According to the paper, since the 18th National Congress of the Communist Party of China (CPC) came to power in 2012, amendments have been made in modernizing the system and capacity of state governance. It also said the country had efficiently guarded the people's rights and freedoms in several areas in accordance with the law and added that the judiciary was the last line of defence to safeguard social fairness and justice.
"Progress was also made to ensure lawyers' right of practice, so that lawyers are playing a bigger role in safeguarding the legitimate rights and interests of parties concerned," the paper stated.
According to the white paper, China has revised the Civil Procedure Law to effectively settle disputes, amended the Administrative Procedure Law to strengthen the protection of legitimate rights and interests of private parties in administrative lawsuit. It also added that the country had endorsed the first Anti-Domestic Violence Law to strengthen legal protection of the personal rights of victims of domestic violence.
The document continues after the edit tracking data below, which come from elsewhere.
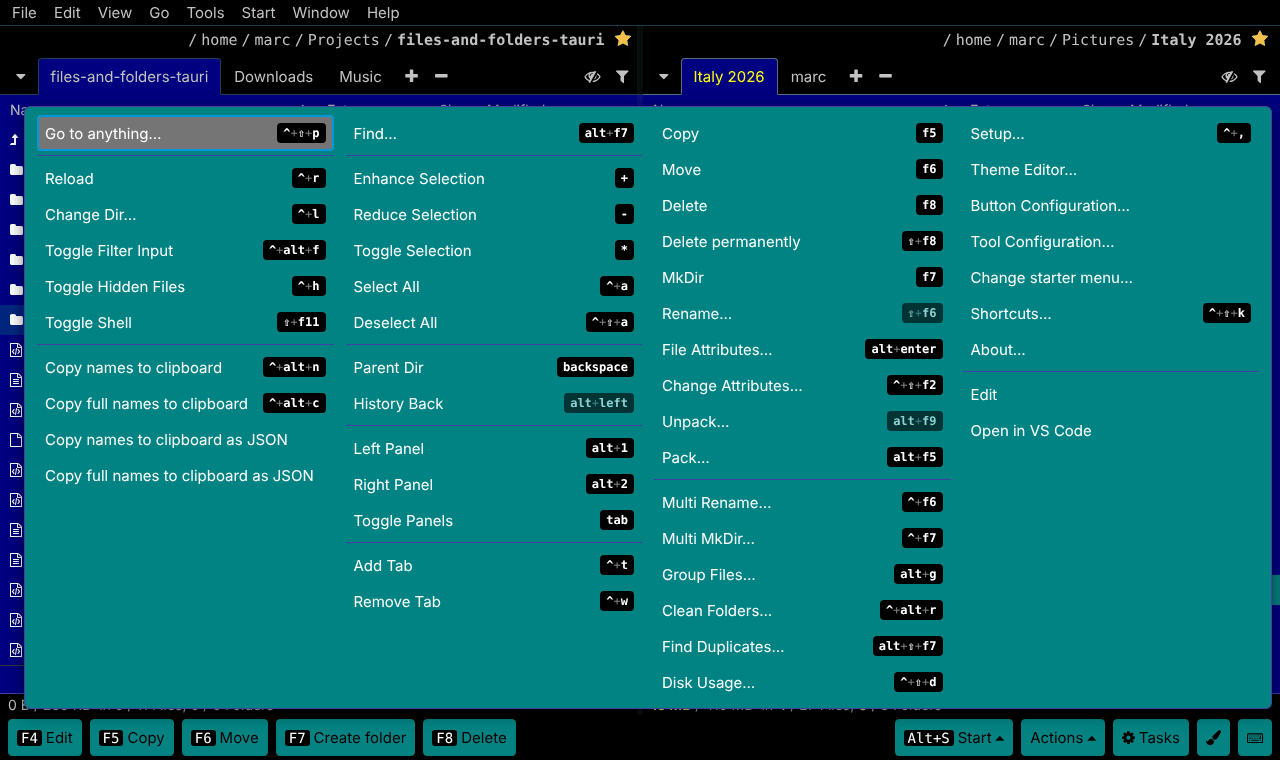
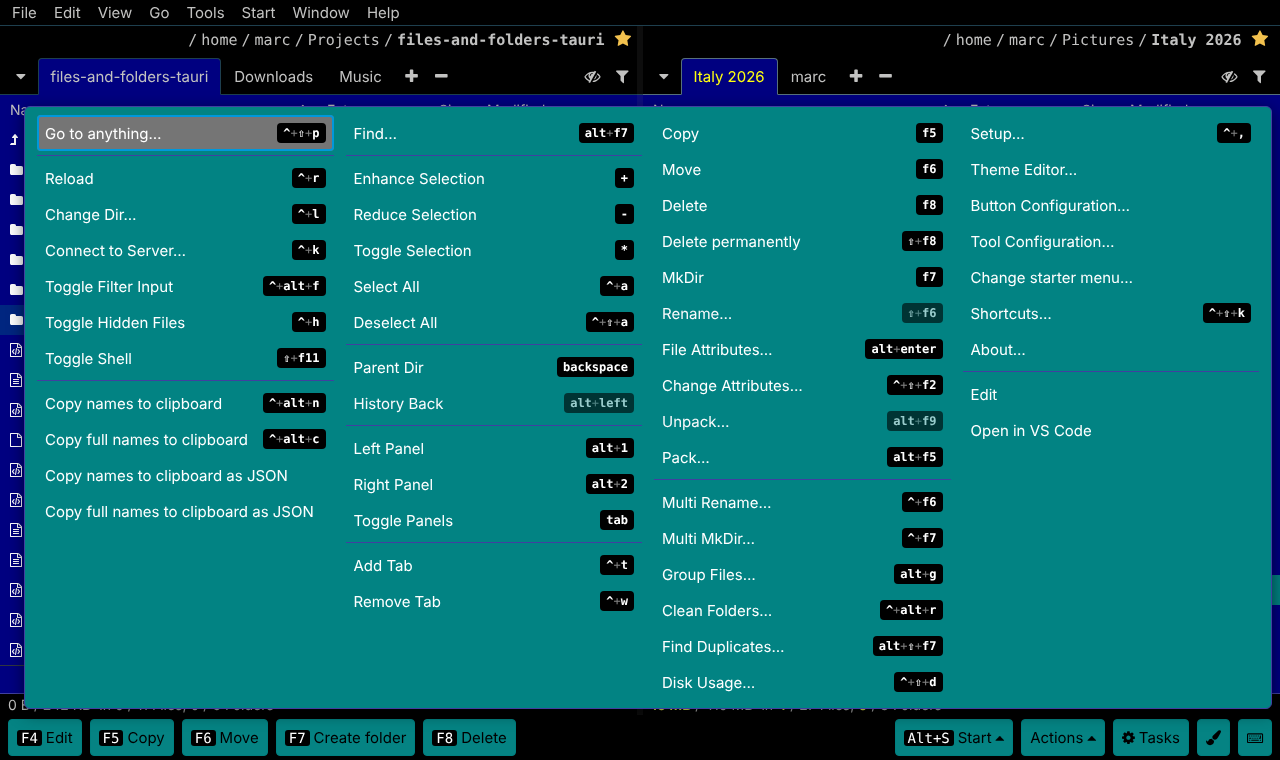
feat(actions): „Connect to Server…“ im Actions-Menü
Erste Spalte hinter „Change Dir…“ – Verbinden ist ein Weg, irgendwohin zu gehen.
Kurzbezeichnung en/de, Test und README-Screenshot nachgezogen.

Claude-Session: https://claude.ai/code/session_018EUch3oxPKsKA6qWHQgF5u

diff --git a/src/app/features/actions/actions-menu-def.ts b/src/app/features/actions/actions-menu-def.ts
@@ -8,7 +8,8 @@ export type ActionsMenuEntry = ActionId | '-' | '@tools';
  * `buttonpanel.component.ts` menuItems0–3, design 020 E1). Left out (✖, see design):
  * Download (HTTP transport), Server Shell (the terminal is a tool), Theme
  * Configuration (same dialog as the theme editor), File Type and Prompt
- * Configuration (no such configuration yet). Added: Find Duplicates, Shortcuts.
+ * Configuration (no such configuration yet). Added: Find Duplicates, Shortcuts,
+ * Connect to Server (034, next to Change Dir – it is a way to go somewhere).
  */
 export const ACTIONS_MENU_COLUMNS: readonly (readonly ActionsMenuEntry[])[] = [
   [
@@ -16,6 +17,7 @@ export const ACTIONS_MENU_COLUMNS: readonly (readonly ActionsMenuEntry[])[] = [
     '-',
     'RELOAD_DIR',
     'OPEN_CHDIR_DLG',
+    'OPEN_CONNECTIONS_DLG',
     'TOGGLE_FILTER',
     'TOGGLE_HIDDEN_FILES',
     'TOGGLE_SHELL',

diff --git a/src/app/features/actions/actions-texts.ts b/src/app/features/actions/actions-texts.ts
@@ -14,6 +14,7 @@ export const ACT_EN = {
     OPEN_COMMAND_PALETTE: 'Go to anything…',
     RELOAD_DIR: 'Reload',
     OPEN_CHDIR_DLG: 'Change Dir…',
+    OPEN_CONNECTIONS_DLG: 'Connect to Server…',
     TOGGLE_FILTER: 'Toggle Filter Input',
     TOGGLE_HIDDEN_FILES: 'Toggle Hidden Files',
     TOGGLE_SHELL: 'Toggle Shell',
@@ -109,6 +110,7 @@ const ACT_DE: Translation<typeof ACT_EN> = {
     OPEN_COMMAND_PALETTE: 'Gehe zu …',
     RELOAD_DIR: 'Neu laden',
     OPEN_CHDIR_DLG: 'Ordner wechseln…',
+    OPEN_CONNECTIONS_DLG: 'Mit Server verbinden…',
     TOGGLE_FILTER: 'Filter ein/aus',
     TOGGLE_HIDDEN_FILES: 'Versteckte Dateien ein/aus',
     TOGGLE_SHELL: 'Shell ein/aus',

diff --git a/src/app/features/actions/actions-menu.spec.ts b/src/app/features/actions/actions-menu.spec.ts
@@ -56,11 +56,12 @@ describe('Actions menu ▴ (design 020)', () => {
       [...g.children].map((c) =>
         c.getAttribute('role') === 'separator' ? '-' : c.querySelector('.label')?.textContent,
       );
-    expect(labels(groups[0]).slice(0, 4)).toEqual([
+    expect(labels(groups[0]).slice(0, 5)).toEqual([
       'Go to anything…',
       '-',
       'Reload',
       'Change Dir…',
+      'Connect to Server…',
     ]);
     expect(labels(groups[1])).toContain('Parent Dir');
     expect(labels(groups[2]).slice(0, 5)).toEqual([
Judicial authorities have "put in place a system to exclude unlawful evidence and protect the legitimate rights and interests of criminal suspects," the paper said.
However, at the end, the paper issued by the State Council Information Office has mentioned that there are still several areas that need improvement.
"Strengthening judicial protection of human rights will continue to be a major task in implementing the rule of law.
"The country will proceed from its prevailing reality, learn from the achievements of other countries regarding the rule of law, enhance judicial protection of human rights, safeguard social fairness and justice, and implement the rule of law in all respects," the paper read.
The suggestions to improve legal procedures come as President Xi Jinping's government, citing a need to boost national security and stability, has tightened the grip over civil society.
According to a Reuters report dozens of lawyers and activists have been swept up in a crackdown on dissent since July last year, and many have been tried and convicted on subversion charges, which are commonly levelled against critics of the Communist Party.